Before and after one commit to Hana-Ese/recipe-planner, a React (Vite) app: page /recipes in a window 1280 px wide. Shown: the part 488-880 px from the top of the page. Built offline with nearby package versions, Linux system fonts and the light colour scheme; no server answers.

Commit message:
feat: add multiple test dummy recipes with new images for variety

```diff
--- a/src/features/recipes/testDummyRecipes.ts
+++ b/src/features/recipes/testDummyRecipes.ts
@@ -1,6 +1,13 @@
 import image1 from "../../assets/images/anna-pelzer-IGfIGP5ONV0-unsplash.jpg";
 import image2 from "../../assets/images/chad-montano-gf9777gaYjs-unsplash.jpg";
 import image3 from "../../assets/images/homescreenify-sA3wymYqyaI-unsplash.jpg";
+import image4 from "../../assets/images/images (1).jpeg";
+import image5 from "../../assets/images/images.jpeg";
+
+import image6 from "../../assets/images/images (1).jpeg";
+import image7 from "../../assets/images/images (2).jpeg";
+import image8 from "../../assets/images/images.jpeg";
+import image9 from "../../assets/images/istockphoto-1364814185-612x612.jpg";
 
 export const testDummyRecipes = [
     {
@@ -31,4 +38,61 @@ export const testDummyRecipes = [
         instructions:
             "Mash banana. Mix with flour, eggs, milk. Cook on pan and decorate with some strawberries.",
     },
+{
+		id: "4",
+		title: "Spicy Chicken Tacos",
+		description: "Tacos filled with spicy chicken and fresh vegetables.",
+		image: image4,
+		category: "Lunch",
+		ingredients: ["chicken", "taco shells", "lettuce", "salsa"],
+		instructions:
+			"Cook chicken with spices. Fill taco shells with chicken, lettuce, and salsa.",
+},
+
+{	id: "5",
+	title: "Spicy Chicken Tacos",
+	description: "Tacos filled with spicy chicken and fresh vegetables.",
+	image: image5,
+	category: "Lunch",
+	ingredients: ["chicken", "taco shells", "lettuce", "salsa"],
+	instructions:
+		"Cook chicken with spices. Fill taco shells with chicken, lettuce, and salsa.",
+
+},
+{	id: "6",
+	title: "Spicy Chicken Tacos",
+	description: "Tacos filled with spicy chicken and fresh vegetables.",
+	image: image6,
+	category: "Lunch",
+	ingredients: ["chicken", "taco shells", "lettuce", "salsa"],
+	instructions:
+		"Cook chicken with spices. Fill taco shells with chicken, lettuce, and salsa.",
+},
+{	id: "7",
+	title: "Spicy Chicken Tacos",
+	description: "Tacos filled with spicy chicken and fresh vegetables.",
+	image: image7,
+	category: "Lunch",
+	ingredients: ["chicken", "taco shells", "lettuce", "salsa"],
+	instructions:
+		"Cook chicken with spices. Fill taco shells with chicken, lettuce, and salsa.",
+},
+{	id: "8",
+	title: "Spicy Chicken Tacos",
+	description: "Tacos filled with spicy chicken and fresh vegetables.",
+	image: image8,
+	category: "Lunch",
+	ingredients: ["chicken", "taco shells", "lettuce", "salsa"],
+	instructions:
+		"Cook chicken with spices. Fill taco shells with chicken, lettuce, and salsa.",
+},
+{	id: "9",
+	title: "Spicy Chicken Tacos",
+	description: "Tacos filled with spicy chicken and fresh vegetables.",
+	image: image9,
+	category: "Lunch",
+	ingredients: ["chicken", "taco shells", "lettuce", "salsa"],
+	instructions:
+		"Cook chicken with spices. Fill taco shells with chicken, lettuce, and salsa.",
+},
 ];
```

● ● ●

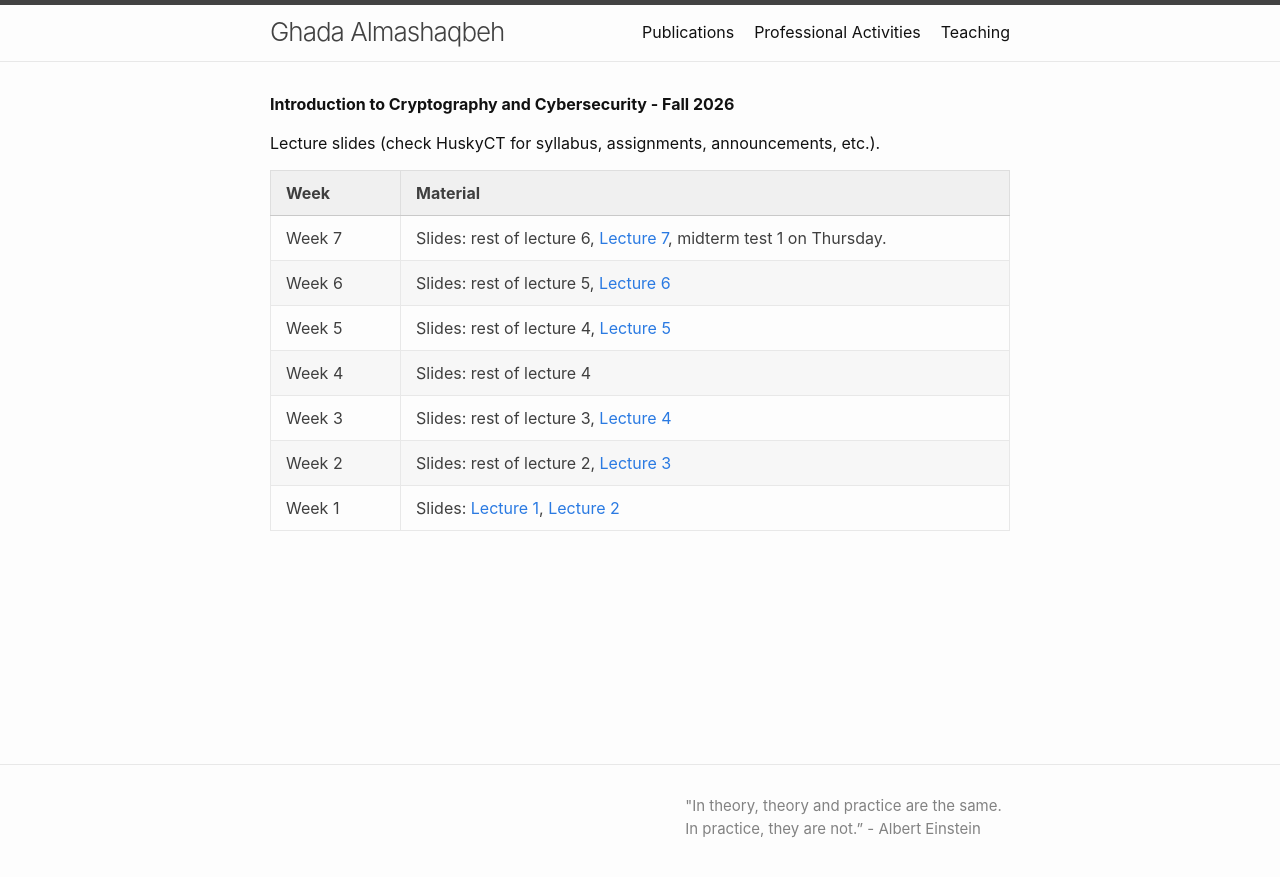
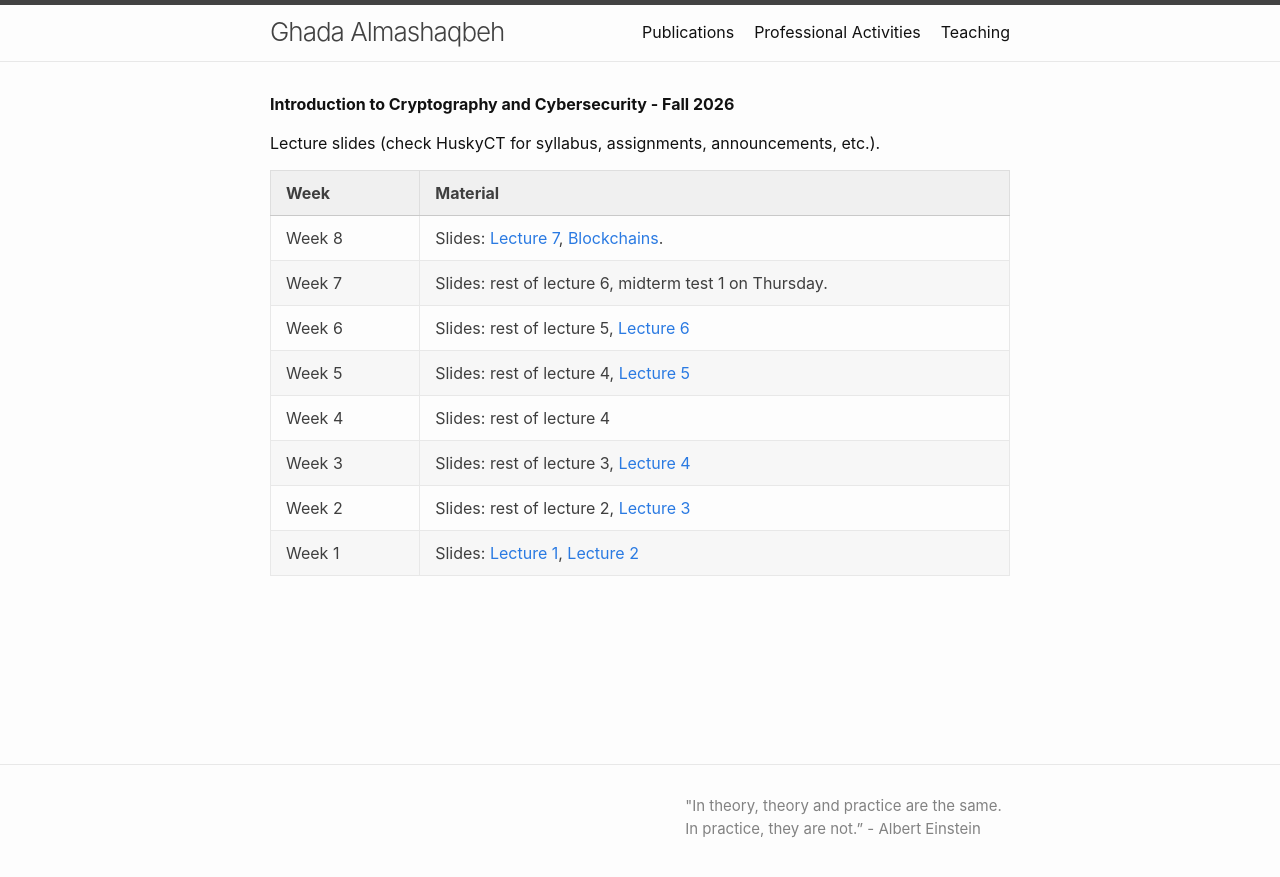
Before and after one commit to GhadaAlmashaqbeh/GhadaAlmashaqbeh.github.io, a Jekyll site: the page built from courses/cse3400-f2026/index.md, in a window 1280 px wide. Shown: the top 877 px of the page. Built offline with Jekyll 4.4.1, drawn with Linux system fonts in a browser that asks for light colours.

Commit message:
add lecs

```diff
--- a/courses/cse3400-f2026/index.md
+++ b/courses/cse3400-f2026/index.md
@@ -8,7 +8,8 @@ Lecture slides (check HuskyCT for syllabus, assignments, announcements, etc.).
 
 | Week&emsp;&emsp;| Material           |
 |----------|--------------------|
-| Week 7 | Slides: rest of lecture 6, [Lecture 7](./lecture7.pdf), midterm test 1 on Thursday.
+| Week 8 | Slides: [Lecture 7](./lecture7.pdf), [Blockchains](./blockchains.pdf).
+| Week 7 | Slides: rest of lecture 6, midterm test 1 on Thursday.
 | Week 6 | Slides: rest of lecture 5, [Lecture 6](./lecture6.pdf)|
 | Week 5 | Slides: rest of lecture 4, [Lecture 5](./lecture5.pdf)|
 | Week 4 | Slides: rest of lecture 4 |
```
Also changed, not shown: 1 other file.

● ● ●

Please tally every line of the material above that has the string "courses", and write only the total.

**Exercise response**
3